What is needed —
Where a line of the material contains the string "container", copy that line.

Material provided —
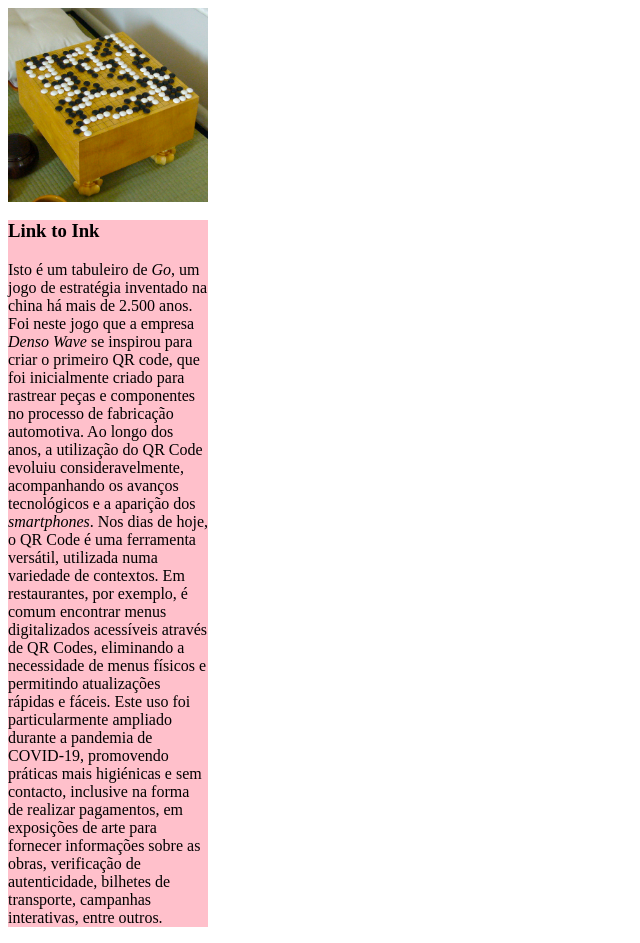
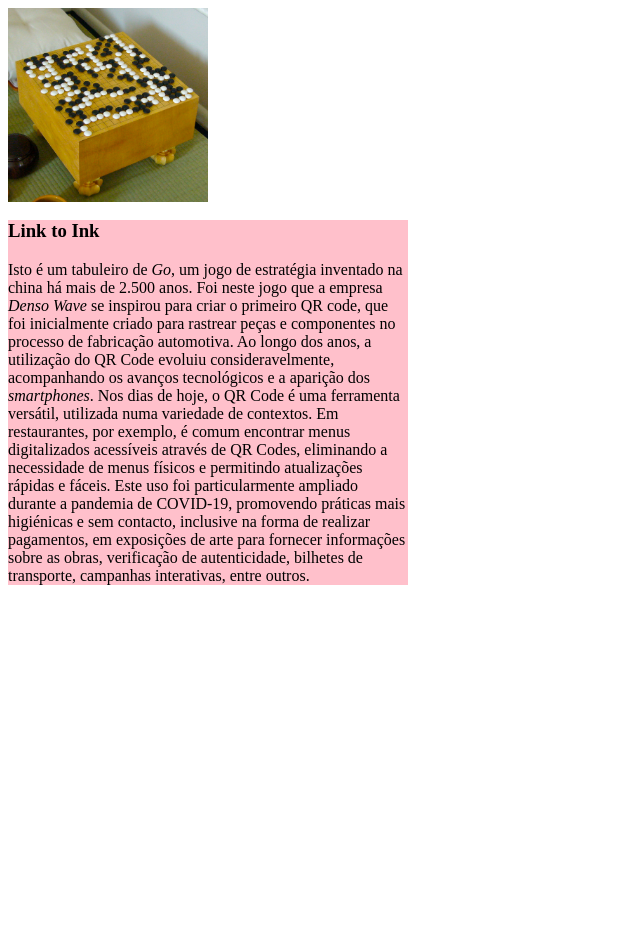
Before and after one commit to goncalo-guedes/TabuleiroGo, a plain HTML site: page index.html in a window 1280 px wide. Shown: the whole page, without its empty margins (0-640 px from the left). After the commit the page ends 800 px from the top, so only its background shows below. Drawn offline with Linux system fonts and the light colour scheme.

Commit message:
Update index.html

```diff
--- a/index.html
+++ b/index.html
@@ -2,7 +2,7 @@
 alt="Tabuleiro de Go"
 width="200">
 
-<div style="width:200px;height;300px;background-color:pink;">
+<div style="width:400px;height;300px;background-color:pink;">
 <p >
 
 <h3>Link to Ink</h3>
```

---

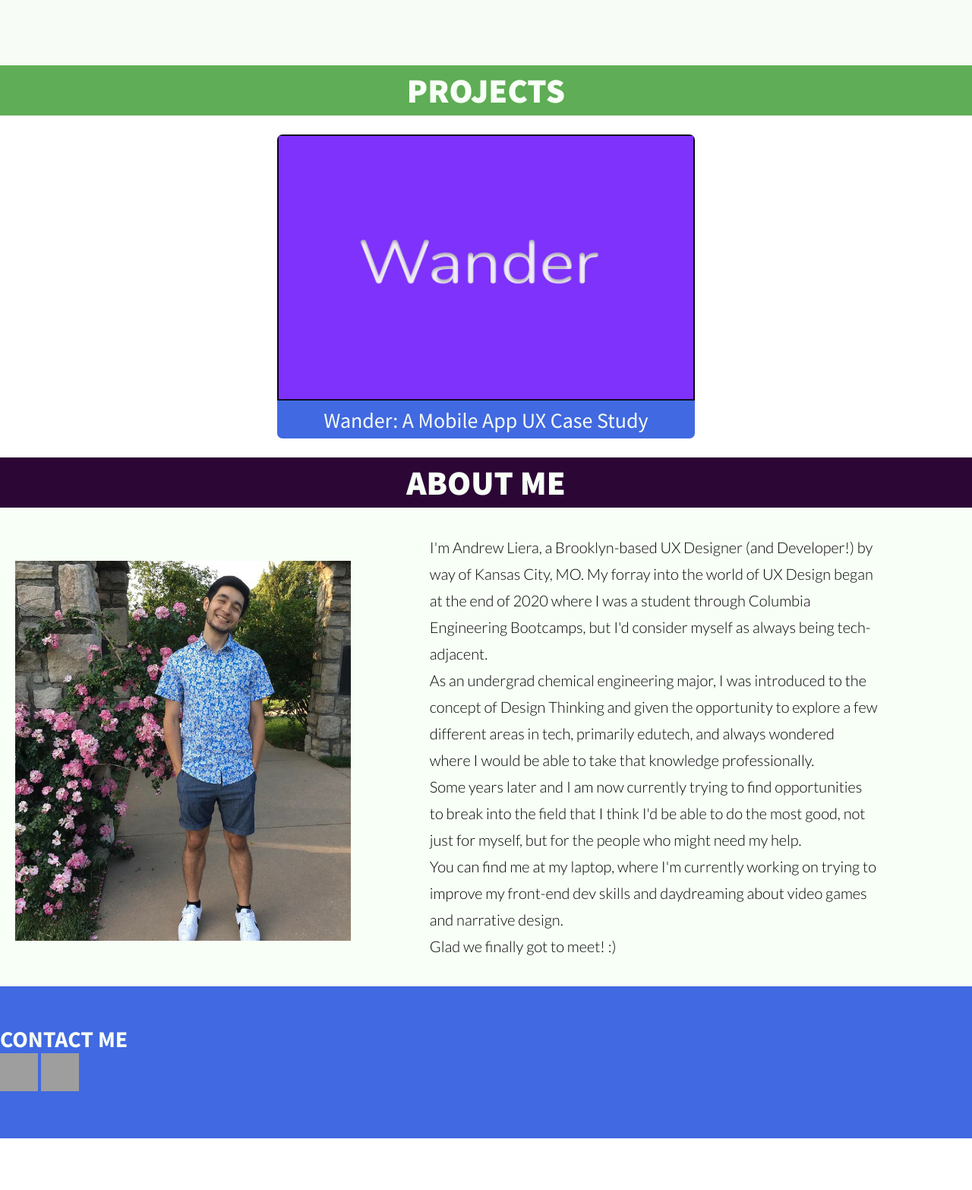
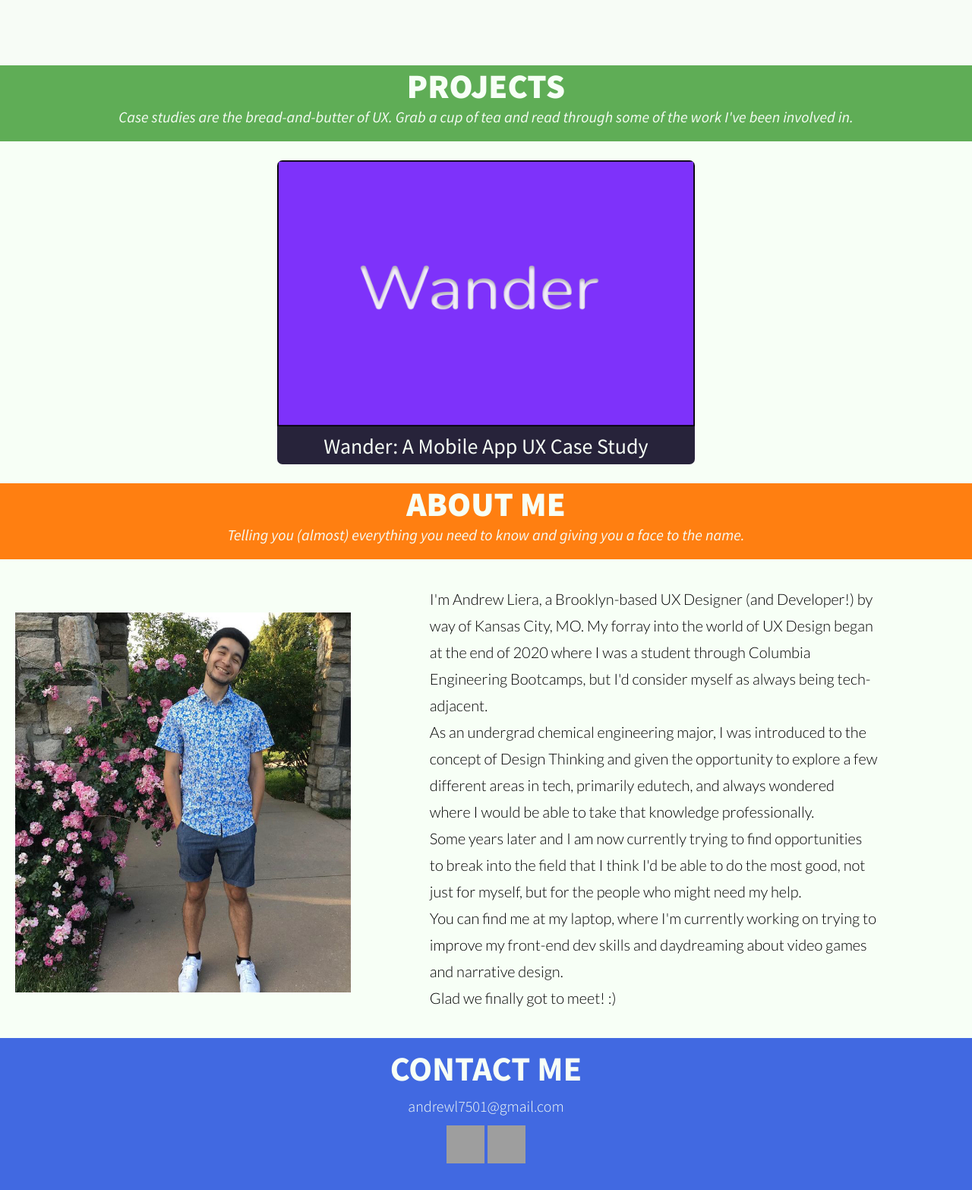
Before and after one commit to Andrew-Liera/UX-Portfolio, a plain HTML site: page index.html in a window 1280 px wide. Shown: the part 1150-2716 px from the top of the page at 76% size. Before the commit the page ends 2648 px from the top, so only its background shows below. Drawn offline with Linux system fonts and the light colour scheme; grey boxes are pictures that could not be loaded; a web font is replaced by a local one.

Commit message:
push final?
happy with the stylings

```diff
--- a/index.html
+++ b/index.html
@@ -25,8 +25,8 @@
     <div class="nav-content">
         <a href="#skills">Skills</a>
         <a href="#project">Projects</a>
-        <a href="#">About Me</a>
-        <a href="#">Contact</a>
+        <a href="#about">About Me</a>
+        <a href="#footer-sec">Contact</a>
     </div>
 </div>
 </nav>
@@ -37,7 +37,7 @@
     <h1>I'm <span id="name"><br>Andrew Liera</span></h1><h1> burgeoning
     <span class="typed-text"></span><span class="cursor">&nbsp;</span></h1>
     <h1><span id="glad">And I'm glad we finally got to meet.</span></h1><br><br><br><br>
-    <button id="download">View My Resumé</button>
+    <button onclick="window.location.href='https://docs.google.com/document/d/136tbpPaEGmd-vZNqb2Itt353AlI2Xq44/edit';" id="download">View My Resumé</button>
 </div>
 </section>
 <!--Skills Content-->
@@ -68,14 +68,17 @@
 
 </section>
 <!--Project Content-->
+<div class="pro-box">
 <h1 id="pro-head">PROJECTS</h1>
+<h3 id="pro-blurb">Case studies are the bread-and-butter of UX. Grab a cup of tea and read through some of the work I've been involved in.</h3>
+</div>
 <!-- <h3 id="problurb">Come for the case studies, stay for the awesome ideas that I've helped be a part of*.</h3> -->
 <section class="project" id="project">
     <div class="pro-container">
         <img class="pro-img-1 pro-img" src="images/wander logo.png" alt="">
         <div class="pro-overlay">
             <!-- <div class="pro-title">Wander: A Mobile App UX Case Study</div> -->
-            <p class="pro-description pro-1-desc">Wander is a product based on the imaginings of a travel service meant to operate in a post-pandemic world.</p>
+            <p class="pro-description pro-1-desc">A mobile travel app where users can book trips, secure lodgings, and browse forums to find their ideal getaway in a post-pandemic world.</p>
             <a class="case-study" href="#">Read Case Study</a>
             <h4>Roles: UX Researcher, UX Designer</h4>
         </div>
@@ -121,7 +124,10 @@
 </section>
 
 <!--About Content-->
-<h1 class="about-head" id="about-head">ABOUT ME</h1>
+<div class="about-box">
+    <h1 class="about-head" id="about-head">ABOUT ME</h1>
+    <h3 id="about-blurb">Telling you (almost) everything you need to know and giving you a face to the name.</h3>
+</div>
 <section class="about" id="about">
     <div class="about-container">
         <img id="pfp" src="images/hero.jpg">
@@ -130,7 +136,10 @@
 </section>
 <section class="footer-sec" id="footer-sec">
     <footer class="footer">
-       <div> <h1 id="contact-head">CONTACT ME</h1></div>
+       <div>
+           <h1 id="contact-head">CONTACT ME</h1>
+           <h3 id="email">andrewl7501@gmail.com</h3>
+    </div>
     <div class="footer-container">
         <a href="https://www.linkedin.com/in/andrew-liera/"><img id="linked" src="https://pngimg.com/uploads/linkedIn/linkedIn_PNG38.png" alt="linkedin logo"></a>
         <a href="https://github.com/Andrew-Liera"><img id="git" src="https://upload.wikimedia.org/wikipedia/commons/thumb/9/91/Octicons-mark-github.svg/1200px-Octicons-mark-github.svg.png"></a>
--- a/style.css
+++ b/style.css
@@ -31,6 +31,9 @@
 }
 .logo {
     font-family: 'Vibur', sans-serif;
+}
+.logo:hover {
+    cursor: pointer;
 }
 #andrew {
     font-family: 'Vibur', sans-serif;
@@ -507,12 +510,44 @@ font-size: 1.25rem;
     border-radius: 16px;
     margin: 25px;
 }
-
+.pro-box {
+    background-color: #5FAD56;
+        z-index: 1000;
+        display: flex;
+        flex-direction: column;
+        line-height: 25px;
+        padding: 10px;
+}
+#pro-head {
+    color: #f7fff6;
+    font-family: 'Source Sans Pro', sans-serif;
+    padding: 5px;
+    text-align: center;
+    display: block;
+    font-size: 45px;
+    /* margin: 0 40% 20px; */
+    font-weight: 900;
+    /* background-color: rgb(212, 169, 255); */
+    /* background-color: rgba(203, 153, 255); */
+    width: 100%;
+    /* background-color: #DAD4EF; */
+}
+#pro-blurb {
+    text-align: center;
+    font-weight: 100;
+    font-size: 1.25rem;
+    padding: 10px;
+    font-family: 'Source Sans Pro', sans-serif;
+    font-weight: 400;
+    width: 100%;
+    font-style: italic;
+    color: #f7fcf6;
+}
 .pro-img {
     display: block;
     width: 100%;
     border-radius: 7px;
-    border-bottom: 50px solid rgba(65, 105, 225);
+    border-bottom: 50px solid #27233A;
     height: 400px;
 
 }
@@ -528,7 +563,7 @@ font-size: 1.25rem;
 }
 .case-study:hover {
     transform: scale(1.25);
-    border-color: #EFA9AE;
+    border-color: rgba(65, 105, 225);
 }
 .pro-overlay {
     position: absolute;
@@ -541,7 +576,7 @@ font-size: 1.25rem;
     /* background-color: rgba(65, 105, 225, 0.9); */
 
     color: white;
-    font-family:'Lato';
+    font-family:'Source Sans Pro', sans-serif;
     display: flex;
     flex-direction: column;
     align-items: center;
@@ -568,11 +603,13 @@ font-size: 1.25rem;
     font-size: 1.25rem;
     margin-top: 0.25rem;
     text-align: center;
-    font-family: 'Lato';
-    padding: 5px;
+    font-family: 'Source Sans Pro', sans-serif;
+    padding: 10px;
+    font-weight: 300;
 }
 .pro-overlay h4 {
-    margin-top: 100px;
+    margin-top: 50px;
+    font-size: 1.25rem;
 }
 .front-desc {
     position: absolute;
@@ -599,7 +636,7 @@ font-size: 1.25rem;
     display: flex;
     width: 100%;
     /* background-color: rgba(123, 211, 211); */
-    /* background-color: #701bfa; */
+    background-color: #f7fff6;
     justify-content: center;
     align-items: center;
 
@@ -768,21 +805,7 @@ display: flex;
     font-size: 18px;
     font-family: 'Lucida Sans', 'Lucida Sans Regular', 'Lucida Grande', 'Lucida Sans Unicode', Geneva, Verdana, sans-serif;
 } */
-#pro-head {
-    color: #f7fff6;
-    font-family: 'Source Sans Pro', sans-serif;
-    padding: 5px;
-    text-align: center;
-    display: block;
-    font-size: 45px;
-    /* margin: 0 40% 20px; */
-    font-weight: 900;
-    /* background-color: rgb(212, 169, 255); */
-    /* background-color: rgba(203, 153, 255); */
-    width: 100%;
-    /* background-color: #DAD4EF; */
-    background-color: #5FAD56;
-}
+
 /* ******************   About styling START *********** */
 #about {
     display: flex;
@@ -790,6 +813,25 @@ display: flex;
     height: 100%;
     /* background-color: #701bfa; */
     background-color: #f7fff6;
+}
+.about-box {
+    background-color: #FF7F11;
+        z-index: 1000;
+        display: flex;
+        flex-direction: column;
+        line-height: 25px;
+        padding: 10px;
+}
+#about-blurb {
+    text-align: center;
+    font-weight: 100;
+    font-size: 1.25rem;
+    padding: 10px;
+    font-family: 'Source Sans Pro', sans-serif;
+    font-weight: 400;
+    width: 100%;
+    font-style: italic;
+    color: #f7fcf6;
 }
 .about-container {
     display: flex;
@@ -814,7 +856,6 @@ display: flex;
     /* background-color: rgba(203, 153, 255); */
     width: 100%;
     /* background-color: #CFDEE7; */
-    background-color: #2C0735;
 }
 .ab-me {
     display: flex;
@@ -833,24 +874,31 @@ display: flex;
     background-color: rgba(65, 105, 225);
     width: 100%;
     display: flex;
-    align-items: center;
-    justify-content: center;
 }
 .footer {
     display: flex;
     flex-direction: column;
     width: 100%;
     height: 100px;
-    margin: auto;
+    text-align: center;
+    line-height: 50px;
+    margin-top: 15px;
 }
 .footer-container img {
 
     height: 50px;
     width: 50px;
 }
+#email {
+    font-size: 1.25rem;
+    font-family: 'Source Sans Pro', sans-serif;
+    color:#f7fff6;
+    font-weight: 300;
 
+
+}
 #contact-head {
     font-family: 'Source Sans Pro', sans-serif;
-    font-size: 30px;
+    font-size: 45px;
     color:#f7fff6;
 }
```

Solution to the problem —
     <div class="pro-container">
     <div class="about-container">
     <div class="footer-container">
 .about-container {
 .footer-container img {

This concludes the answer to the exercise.